I use Muscle Milk fairly regularly, since it comes in a wide assortment of flavors and it actually tastes good. It derives about 40% of its calories from fat, a good deal of it saturated fat in the form of medium chain triglycerides (MCTs). Nearly all the fat in the product is from vegetable sources (sunflower, canola and safflower oils, and MCTs). Muscle Milk only contains 5mg of cholesterol per serving
. Since cholesterol is a steroid alcohol
that only occurs in animal tissue, this amount shouldn't surprise anyone.
Some people are phobic when it comes to saturated fats, but MCTs don't behave like most of them
. Coconut oil is almost all MCTs, so you would expect consuming it would cause heart disease. But in fact, the reverse is true. Coconuts are the staff of life in parts of South Asia and the South Pacific. People in Polynesia eating traditional diets, for example, consume up to 40% of their daily calories in coconut oil yet have a low incidence of heart disease. (Since switching to a Western diet, the incidence of obesity and heart problems have gone way up among Polynesians.) Besides the calories, there are health benefits to coconut oil as well. It's no coincidence that when humans colonized Polynesia eons ago, they brought the coconut with them.
More on the benefits of coconut oil here
Still, your blood lipid profile has might have changed for the worse. There's always the possibility of test error, and multiple tests might give a more accurate score (and your medical insurance provider fits!). If indeed the only change that you've made between readings is using Muscle Milk, you might want to skip it and see if your numbers change for the better. If it does, it could be an idiosyncratic response to the product by you, or (shudder) the product doesn't contain what it has on the label. I'm hoping that it isn;t the latter, since, as I said before, I really like the product
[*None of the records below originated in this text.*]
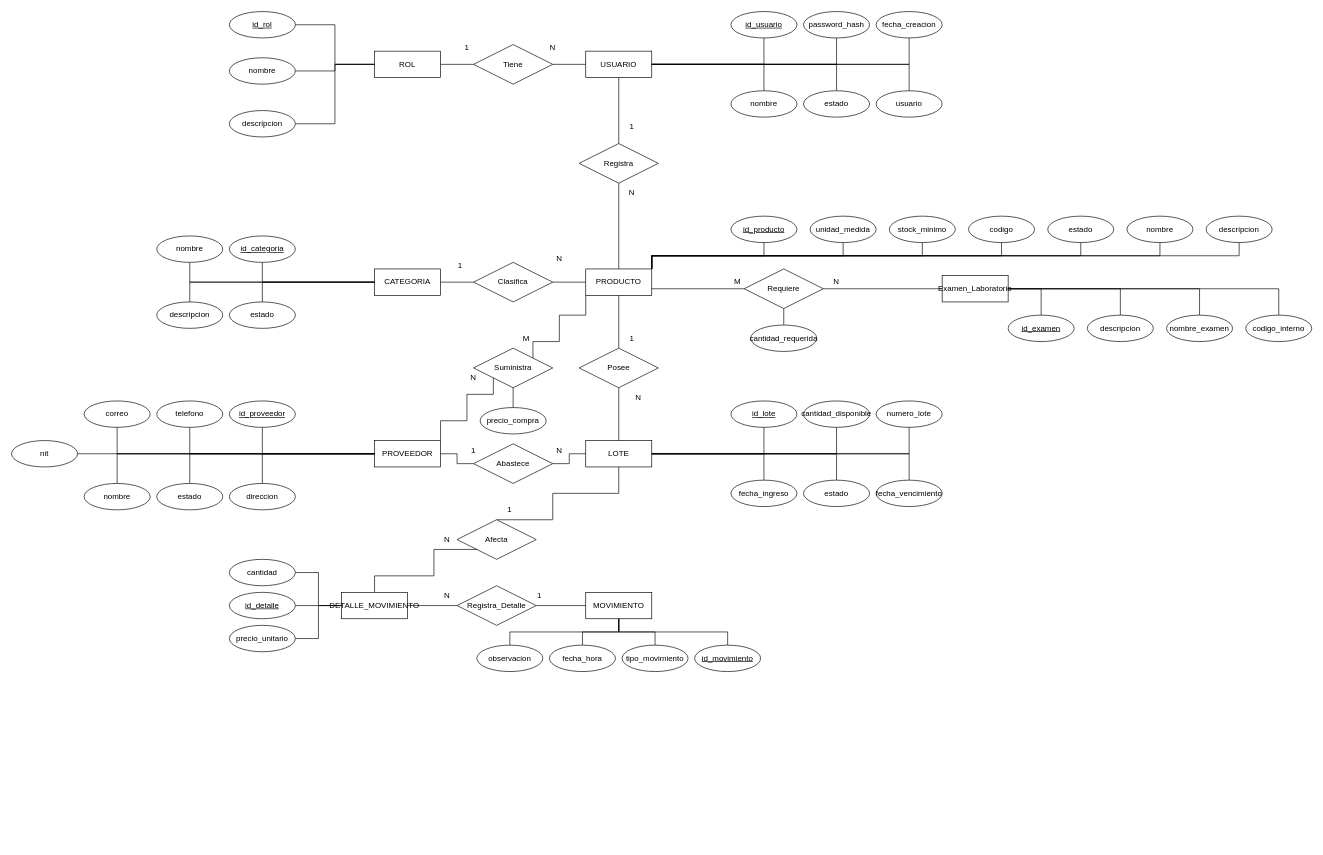
Criss-paz/sistema-inventario-laboratorio keeps this draw.io diagram as docs/diagramas/DIAGRAMA-ER-LAB.drawio. Above is the earlier version. Source tidied: cells renumbered, new cells numbered last; positions are measured from the earlier drawing's top-left corner, leaving out a move shared by most shapes. Both pictures are drawn from the tidied source at 66%, with x=0, y=0 at pixel (11, 11).
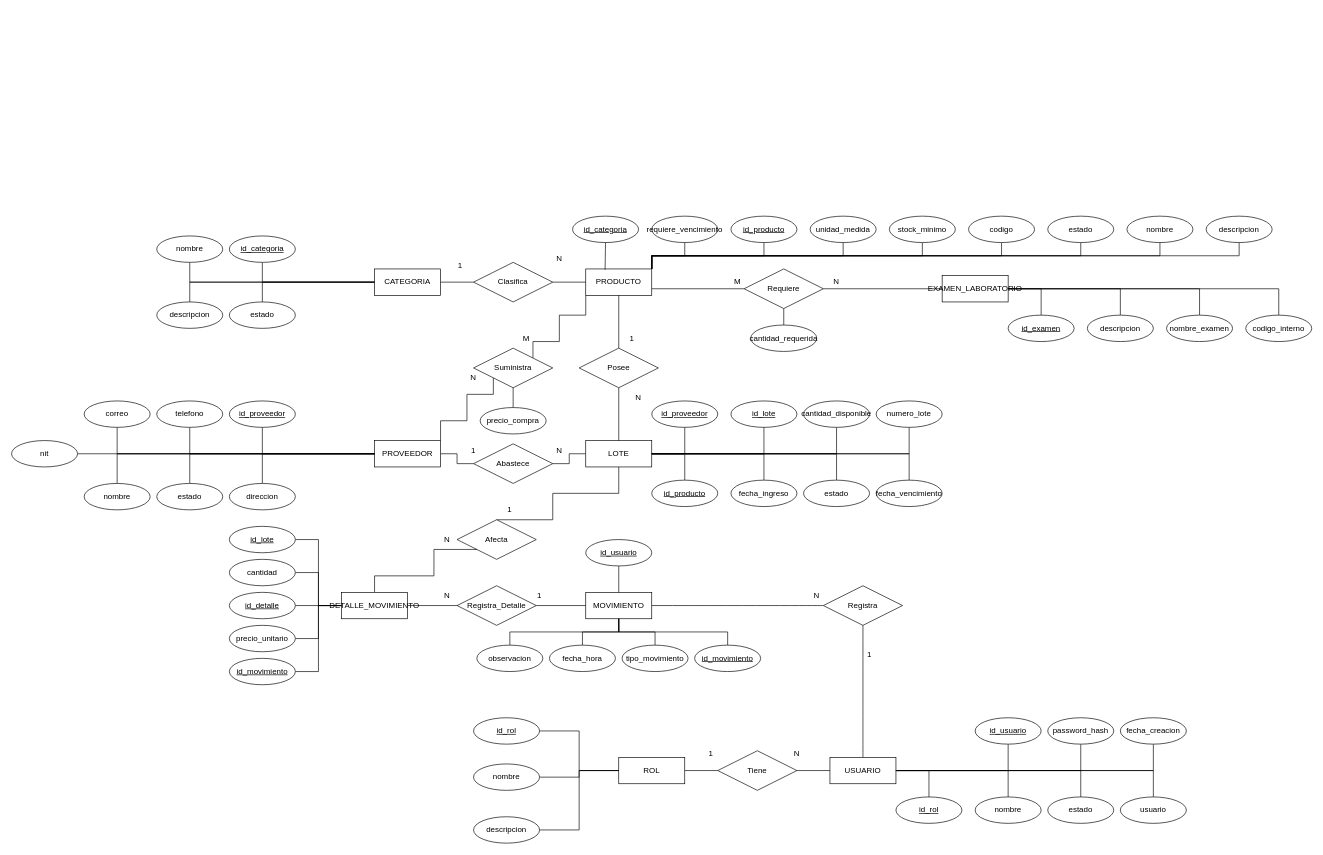
The same page after the edit.

Commit message (it also covers changes not shown here):
fix(docs): corrige el diagrama ER y lo re-exporta a PNG y PDF

La relacion Registra conectaba USUARIO con PRODUCTO, pero la FK real del
DDL es movimiento.id_usuario: ahora es USUARIO (1) - Registra - (N)
MOVIMIENTO. Se agrego el atributo requiere_vencimiento a PRODUCTO, se
completaron las 7 FK del DDL como atributos de forma consistente, se
renombro Examen_Laboratorio a EXAMEN_LABORATORIO y se elimino una arista
sin anclar en id_categoria. PNG y PDF regenerados desde el .drawio.

The change refers to these unchanged cells:
```xml
<mxCell id="7" value="PRODUCTO" style="whiteSpace=wrap;html=1;align=center;" parent="1" vertex="1">
  <mxGeometry x="870" y="390" width="100" height="40" as="geometry" />
</mxCell>
<mxCell id="12" value="LOTE" style="whiteSpace=wrap;html=1;align=center;" parent="1" vertex="1">
  <mxGeometry x="870" y="650" width="100" height="40" as="geometry" />
</mxCell>
<mxCell id="13" value="MOVIMIENTO" style="whiteSpace=wrap;html=1;align=center;" parent="1" vertex="1">
  <mxGeometry x="870" y="880" width="100" height="40" as="geometry" />
</mxCell>
<mxCell id="138" value="DETALLE_MOVIMIENTO" style="whiteSpace=wrap;html=1;align=center;" parent="1" vertex="1">
  <mxGeometry x="500" y="880" width="100" height="40" as="geometry" />
</mxCell>
```

Change to the diagram source:
```diff
@@
     <mxCell id="3" value="ROL" style="whiteSpace=wrap;html=1;align=center;" parent="1" vertex="1">
-      <mxGeometry x="550" y="60" width="100" height="40" as="geometry" />
+      <mxGeometry x="920" y="1130" width="100" height="40" as="geometry" />
     </mxCell>
+    <mxCell id="148" style="edgeStyle=none;curved=1;rounded=0;jettySize=auto;html=1;exitX=0.5;exitY=0;exitDx=0;exitDy=0;entryX=0.5;entryY=1;entryDx=0;entryDy=0;fontSize=12;startSize=8;endSize=8;endArrow=none;endFill=0;" parent="1" edge="1" source="4" target="107">
+      <mxGeometry relative="1" as="geometry" />
+    </mxCell>
     <mxCell id="4" value="USUARIO" style="whiteSpace=wrap;html=1;align=center;" parent="1" vertex="1">
-      <mxGeometry x="870" y="60" width="100" height="40" as="geometry" />
+      <mxGeometry x="1240" y="1130" width="100" height="40" as="geometry" />
     </mxCell>
@@
-    <mxCell id="14" value="Examen_Laboratorio" style="whiteSpace=wrap;html=1;align=center;" parent="1" vertex="1">
+    <mxCell id="14" value="EXAMEN_LABORATORIO" style="whiteSpace=wrap;html=1;align=center;" parent="1" vertex="1">
       <mxGeometry x="1410" y="400" width="100" height="40" as="geometry" />
     </mxCell>
@@
     <mxCell id="16" value="id_rol" style="ellipse;whiteSpace=wrap;html=1;align=center;fontStyle=4;" parent="1" vertex="1">
-      <mxGeometry x="330" width="100" height="40" as="geometry" />
+      <mxGeometry x="700" y="1070" width="100" height="40" as="geometry" />
     </mxCell>
@@
     <mxCell id="18" value="nombre" style="ellipse;whiteSpace=wrap;html=1;align=center;" parent="1" vertex="1">
-      <mxGeometry x="330" y="70" width="100" height="40" as="geometry" />
+      <mxGeometry x="700" y="1140" width="100" height="40" as="geometry" />
     </mxCell>
@@
     <mxCell id="20" value="descripcion" style="ellipse;whiteSpace=wrap;html=1;align=center;" parent="1" vertex="1">
-      <mxGeometry x="330" y="150" width="100" height="40" as="geometry" />
+      <mxGeometry x="700" y="1220" width="100" height="40" as="geometry" />
     </mxCell>
@@
     <mxCell id="22" value="id_usuario" style="ellipse;whiteSpace=wrap;html=1;align=center;fontStyle=4;" parent="1" vertex="1">
-      <mxGeometry x="1090" width="100" height="40" as="geometry" />
+      <mxGeometry x="1460" y="1070" width="100" height="40" as="geometry" />
     </mxCell>
@@
     <mxCell id="24" value="nombre" style="ellipse;whiteSpace=wrap;html=1;align=center;" parent="1" vertex="1">
-      <mxGeometry x="1090" y="120" width="100" height="40" as="geometry" />
+      <mxGeometry x="1460" y="1190" width="100" height="40" as="geometry" />
     </mxCell>
@@
     <mxCell id="26" value="usuario" style="ellipse;whiteSpace=wrap;html=1;align=center;" parent="1" vertex="1">
-      <mxGeometry x="1310" y="120" width="100" height="40" as="geometry" />
+      <mxGeometry x="1680" y="1190" width="100" height="40" as="geometry" />
     </mxCell>
@@
     <mxCell id="28" value="password_hash" style="ellipse;whiteSpace=wrap;html=1;align=center;" parent="1" vertex="1">
-      <mxGeometry x="1200" width="100" height="40" as="geometry" />
+      <mxGeometry x="1570" y="1070" width="100" height="40" as="geometry" />
     </mxCell>
@@
     <mxCell id="30" value="estado" style="ellipse;whiteSpace=wrap;html=1;align=center;" parent="1" vertex="1">
-      <mxGeometry x="1200" y="120" width="100" height="40" as="geometry" />
+      <mxGeometry x="1570" y="1190" width="100" height="40" as="geometry" />
     </mxCell>
@@
     <mxCell id="32" value="fecha_creacion" style="ellipse;whiteSpace=wrap;html=1;align=center;" parent="1" vertex="1">
-      <mxGeometry x="1310" width="100" height="40" as="geometry" />
+      <mxGeometry x="1680" y="1070" width="100" height="40" as="geometry" />
     </mxCell>
@@
     <mxCell id="98" value="Tiene" style="shape=rhombus;perimeter=rhombusPerimeter;whiteSpace=wrap;html=1;align=center;" parent="1" vertex="1">
-      <mxGeometry x="700" y="50" width="120" height="60" as="geometry" />
+      <mxGeometry x="1070" y="1120" width="120" height="60" as="geometry" />
     </mxCell>
     <mxCell id="99" value="1" style="text;html=1;whiteSpace=wrap;strokeColor=none;fillColor=none;align=center;verticalAlign=middle;rounded=0;" parent="1" vertex="1">
-      <mxGeometry x="660" y="40" width="60" height="30" as="geometry" />
+      <mxGeometry x="1030" y="1110" width="60" height="30" as="geometry" />
     </mxCell>
     <mxCell id="100" value="N" style="text;html=1;whiteSpace=wrap;strokeColor=none;fillColor=none;align=center;verticalAlign=middle;rounded=0;" parent="1" vertex="1">
-      <mxGeometry x="790" y="40" width="60" height="30" as="geometry" />
+      <mxGeometry x="1160" y="1110" width="60" height="30" as="geometry" />
     </mxCell>
@@
-    <mxCell id="105" style="edgeStyle=orthogonalEdgeStyle;rounded=0;jettySize=auto;html=1;exitX=0.5;exitY=0;exitDx=0;exitDy=0;entryX=0.5;entryY=1;entryDx=0;entryDy=0;endArrow=none;endFill=0;" parent="1" edge="1" source="107" target="4">
-      <mxGeometry relative="1" as="geometry" />
-    </mxCell>
-    <mxCell id="106" style="edgeStyle=orthogonalEdgeStyle;rounded=0;jettySize=auto;html=1;exitX=0.5;exitY=1;exitDx=0;exitDy=0;entryX=0.5;entryY=0;entryDx=0;entryDy=0;endArrow=none;endFill=0;" parent="1" edge="1" source="107" target="7">
-      <mxGeometry relative="1" as="geometry" />
-    </mxCell>
+    <mxCell id="149" style="edgeStyle=none;curved=1;rounded=0;jettySize=auto;html=1;exitX=0;exitY=0.5;exitDx=0;exitDy=0;entryX=1;entryY=0.5;entryDx=0;entryDy=0;fontSize=12;startSize=8;endSize=8;endArrow=none;endFill=0;" parent="1" edge="1" source="107" target="13">
+      <mxGeometry relative="1" as="geometry" />
+    </mxCell>
     <mxCell id="107" value="Registra" style="shape=rhombus;perimeter=rhombusPerimeter;whiteSpace=wrap;html=1;align=center;" parent="1" vertex="1">
-      <mxGeometry x="860" y="200" width="120" height="60" as="geometry" />
+      <mxGeometry x="1230" y="870" width="120" height="60" as="geometry" />
     </mxCell>
     <mxCell id="108" value="1" style="text;html=1;whiteSpace=wrap;strokeColor=none;fillColor=none;align=center;verticalAlign=middle;rounded=0;" parent="1" vertex="1">
-      <mxGeometry x="910" y="160" width="60" height="30" as="geometry" />
+      <mxGeometry x="1270" y="960" width="60" height="30" as="geometry" />
     </mxCell>
-    <mxCell id="109" value="N" style="text;html=1;whiteSpace=wrap;strokeColor=none;fillColor=none;align=center;verticalAlign=middle;rounded=0;" parent="1" vertex="1">
-      <mxGeometry x="910" y="260" width="60" height="30" as="geometry" />
-    </mxCell>
@@
+    <mxCell id="109" value="N" style="text;html=1;whiteSpace=wrap;strokeColor=none;fillColor=none;align=center;verticalAlign=middle;rounded=0;" parent="1" vertex="1">
+      <mxGeometry x="1190" y="870" width="60" height="30" as="geometry" />
+    </mxCell>
+    <mxCell id="150" style="edgeStyle=none;curved=1;rounded=0;jettySize=auto;html=1;exitX=0.5;exitY=1;exitDx=0;exitDy=0;entryX=0.5;entryY=0;entryDx=0;entryDy=0;fontSize=12;startSize=8;endSize=8;endArrow=none;endFill=0;" parent="1" edge="1" source="151" target="13">
+      <mxGeometry relative="1" as="geometry" />
+    </mxCell>
+    <mxCell id="151" value="id_usuario" style="ellipse;whiteSpace=wrap;html=1;align=center;fontStyle=20;" parent="1" vertex="1">
+      <mxGeometry x="870" y="800" width="100" height="40" as="geometry" />
+    </mxCell>
+    <mxCell id="152" style="edgeStyle=orthogonalEdgeStyle;rounded=0;jettySize=auto;html=1;exitX=0.5;exitY=1;exitDx=0;exitDy=0;fontSize=12;startSize=8;endSize=8;endArrow=none;endFill=0;entryX=1;entryY=0;entryDx=0;entryDy=0;" parent="1" edge="1" source="153" target="7">
+      <mxGeometry relative="1" as="geometry" />
+    </mxCell>
+    <mxCell id="153" value="requiere_vencimiento" style="ellipse;whiteSpace=wrap;html=1;align=center;" parent="1" vertex="1">
+      <mxGeometry x="970" y="310" width="100" height="40" as="geometry" />
+    </mxCell>
+    <mxCell id="154" value="id_categoria" style="ellipse;whiteSpace=wrap;html=1;align=center;fontStyle=20;" parent="1" vertex="1">
+      <mxGeometry x="850" y="310" width="100" height="40" as="geometry" />
+    </mxCell>
+    <mxCell id="155" style="edgeStyle=none;curved=1;rounded=0;jettySize=auto;html=1;exitX=0.5;exitY=1;exitDx=0;exitDy=0;fontSize=12;startSize=8;endSize=8;endArrow=none;endFill=0;entryX=0.293;entryY=0.025;entryDx=0;entryDy=0;entryPerimeter=0;" parent="1" edge="1" source="154" target="7">
+      <mxGeometry relative="1" as="geometry" />
+    </mxCell>
+    <mxCell id="156" style="edgeStyle=orthogonalEdgeStyle;rounded=0;jettySize=auto;html=1;exitX=0.5;exitY=0;exitDx=0;exitDy=0;fontSize=12;startSize=8;endSize=8;endArrow=none;endFill=0;entryX=1;entryY=0.5;entryDx=0;entryDy=0;" parent="1" edge="1" source="157" target="4">
+      <mxGeometry relative="1" as="geometry" />
+    </mxCell>
+    <mxCell id="157" value="id_rol" style="ellipse;whiteSpace=wrap;html=1;align=center;fontStyle=20;" parent="1" vertex="1">
+      <mxGeometry x="1340" y="1190" width="100" height="40" as="geometry" />
+    </mxCell>
+    <mxCell id="158" style="edgeStyle=orthogonalEdgeStyle;rounded=0;jettySize=auto;html=1;exitX=0.5;exitY=0;exitDx=0;exitDy=0;entryX=1;entryY=0.5;entryDx=0;entryDy=0;fontSize=12;startSize=8;endSize=8;endArrow=none;endFill=0;" parent="1" edge="1" source="159" target="12">
+      <mxGeometry relative="1" as="geometry" />
+    </mxCell>
+    <mxCell id="159" value="id_producto" style="ellipse;whiteSpace=wrap;html=1;align=center;fontStyle=20;" parent="1" vertex="1">
+      <mxGeometry x="970" y="710" width="100" height="40" as="geometry" />
+    </mxCell>
+    <mxCell id="160" style="edgeStyle=orthogonalEdgeStyle;rounded=0;jettySize=auto;html=1;exitX=0.5;exitY=1;exitDx=0;exitDy=0;entryX=1;entryY=0.5;entryDx=0;entryDy=0;fontSize=12;startSize=8;endSize=8;endArrow=none;endFill=0;" parent="1" edge="1" source="161" target="12">
+      <mxGeometry relative="1" as="geometry" />
+    </mxCell>
+    <mxCell id="161" value="id_proveedor" style="ellipse;whiteSpace=wrap;html=1;align=center;fontStyle=20;" parent="1" vertex="1">
+      <mxGeometry x="970" y="590" width="100" height="40" as="geometry" />
+    </mxCell>
+    <mxCell id="162" style="edgeStyle=orthogonalEdgeStyle;rounded=0;jettySize=auto;html=1;exitX=1;exitY=0.5;exitDx=0;exitDy=0;entryX=0;entryY=0.5;entryDx=0;entryDy=0;fontSize=12;startSize=8;endSize=8;endArrow=none;endFill=0;" parent="1" edge="1" source="163" target="138">
+      <mxGeometry relative="1" as="geometry" />
+    </mxCell>
+    <mxCell id="163" value="id_movimiento" style="ellipse;whiteSpace=wrap;html=1;align=center;fontStyle=20;" parent="1" vertex="1">
+      <mxGeometry x="330" y="980" width="100" height="40" as="geometry" />
+    </mxCell>
+    <mxCell id="164" style="edgeStyle=orthogonalEdgeStyle;rounded=0;jettySize=auto;html=1;exitX=1;exitY=0.5;exitDx=0;exitDy=0;entryX=0;entryY=0.5;entryDx=0;entryDy=0;fontSize=12;startSize=8;endSize=8;endArrow=none;endFill=0;" parent="1" edge="1" source="165" target="138">
+      <mxGeometry relative="1" as="geometry" />
+    </mxCell>
+    <mxCell id="165" value="id_lote" style="ellipse;whiteSpace=wrap;html=1;align=center;fontStyle=20;" parent="1" vertex="1">
+      <mxGeometry x="330" y="780" width="100" height="40" as="geometry" />
+    </mxCell>
```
BTW John Parrillo
, a bodybuilding trainer of some note, is really into using MCTs as part of his training regimen.